The Scottish Free Presbyterian church is now the studio of artist Jane Irwin.
October 28, 2016
Back in 2007, Jane Irwin was an active sculptor on the lookout for a new studio when her husband, Ross Hill, called with the surprise news: “He said he’d bought a church.”
Hill (of Hill’s of Kerrisdale, Hill’s Dry Goods, Blue Ruby) had been visiting friends in the neighbourhood when he saw a small For Sale sign on the then-yellow Scottish Free Presbyterian church (one of three built in North America) in the Fraserhood. “I thought it was incredible,” says Irwin, describing the first time she saw it. “I love the scale of it, because it’s not too huge, but it feels like this big, beautiful open space with the really high ceilings.”
Interior designer Juli Hodgson and architect Innes Yates of Bnode Architects were called in to thoughtfully restore the church while adding a full kitchen, bathroom and living quarters. “We didn’t want it to be completely gutted and transformed into a super-modern space,” she explains. “Juli was terrific at coming up with a really great design for that.”
After construction started, Irwin’s focus shifted from full-time artist to arts advocate and philanthropist (she’s now the co-vice-chair on the Vancouver Art Gallery board, busy finding the institution a new home), and her church studio morphed as well. The couple began offering it to the local arts community as a venue for performances, talks, dinners and even as a residence for visiting artists. “I think we realized when we were doing the renovation that it could be an opportunity to provide a space that didn’t exist in the city,” says Irwin.
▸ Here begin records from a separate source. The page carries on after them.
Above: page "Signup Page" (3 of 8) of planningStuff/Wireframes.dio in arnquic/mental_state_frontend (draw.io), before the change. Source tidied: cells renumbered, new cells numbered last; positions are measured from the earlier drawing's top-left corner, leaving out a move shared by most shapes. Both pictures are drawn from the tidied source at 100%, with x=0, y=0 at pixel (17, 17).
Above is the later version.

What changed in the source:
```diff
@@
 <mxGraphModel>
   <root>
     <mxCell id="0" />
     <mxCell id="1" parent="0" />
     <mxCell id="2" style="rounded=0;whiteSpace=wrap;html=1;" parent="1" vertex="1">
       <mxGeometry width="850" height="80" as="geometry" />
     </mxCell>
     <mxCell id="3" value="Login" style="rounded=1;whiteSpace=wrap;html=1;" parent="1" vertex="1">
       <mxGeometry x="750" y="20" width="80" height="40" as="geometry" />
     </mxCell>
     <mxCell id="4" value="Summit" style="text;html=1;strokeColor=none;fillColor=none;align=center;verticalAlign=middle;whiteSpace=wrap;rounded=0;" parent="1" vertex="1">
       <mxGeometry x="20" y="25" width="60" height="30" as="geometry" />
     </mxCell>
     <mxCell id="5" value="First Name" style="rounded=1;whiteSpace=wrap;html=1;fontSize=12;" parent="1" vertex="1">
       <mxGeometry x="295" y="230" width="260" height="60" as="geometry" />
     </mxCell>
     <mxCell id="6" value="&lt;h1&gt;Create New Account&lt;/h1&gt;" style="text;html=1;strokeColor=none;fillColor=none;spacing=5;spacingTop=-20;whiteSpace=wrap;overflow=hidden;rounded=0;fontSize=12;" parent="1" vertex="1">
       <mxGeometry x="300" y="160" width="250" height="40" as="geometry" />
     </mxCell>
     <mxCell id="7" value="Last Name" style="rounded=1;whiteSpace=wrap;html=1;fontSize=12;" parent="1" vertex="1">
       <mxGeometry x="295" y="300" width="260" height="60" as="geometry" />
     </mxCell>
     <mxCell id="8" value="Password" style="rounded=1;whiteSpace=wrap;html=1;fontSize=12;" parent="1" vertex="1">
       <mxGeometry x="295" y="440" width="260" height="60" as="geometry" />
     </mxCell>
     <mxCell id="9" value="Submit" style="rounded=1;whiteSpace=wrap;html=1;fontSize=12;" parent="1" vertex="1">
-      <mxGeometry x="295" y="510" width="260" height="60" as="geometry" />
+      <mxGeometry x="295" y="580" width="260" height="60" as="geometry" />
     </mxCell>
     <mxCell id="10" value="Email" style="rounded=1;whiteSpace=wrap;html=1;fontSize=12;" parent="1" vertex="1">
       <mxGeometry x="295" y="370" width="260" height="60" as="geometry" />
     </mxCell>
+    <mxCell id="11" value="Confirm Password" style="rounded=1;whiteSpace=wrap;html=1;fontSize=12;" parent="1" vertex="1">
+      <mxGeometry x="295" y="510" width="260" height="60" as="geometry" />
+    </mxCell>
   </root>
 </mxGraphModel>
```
Tall Order Four towers of wood-and-steel bookcases house Irwin’s expansive library of art catalogues—some she’s been collecting since she was in her early 20s. A text-based artwork from Derek Sullivan (right wall) and two oil paintings from Miriam Cahn (back wall) are part of her rotating collection.
Old with the New Thick coats of white paint gave the original wood ceiling and walls a fresh update, while subtle skylight cut-outs were installed above the loft to let in the light and keep things cool during summer months.
Art Up Close Jane Irwin loves The Last Drop, a new “powerful and evocative” sculpture from Myfanwy MacLeod (the same artist responsible for the giant birds in Olympic Village)—it’s the kind of large-scale artwork that wouldn’t fit in her primary residence.
The Good Books Upstairs, a new loft provides a place to sleep, but the crow’s nest mostly functions as Irwin’s office. Within arm’s reach, a handful of cover-worn bibles sits under a glass case, a “little nod” to the church’s past life.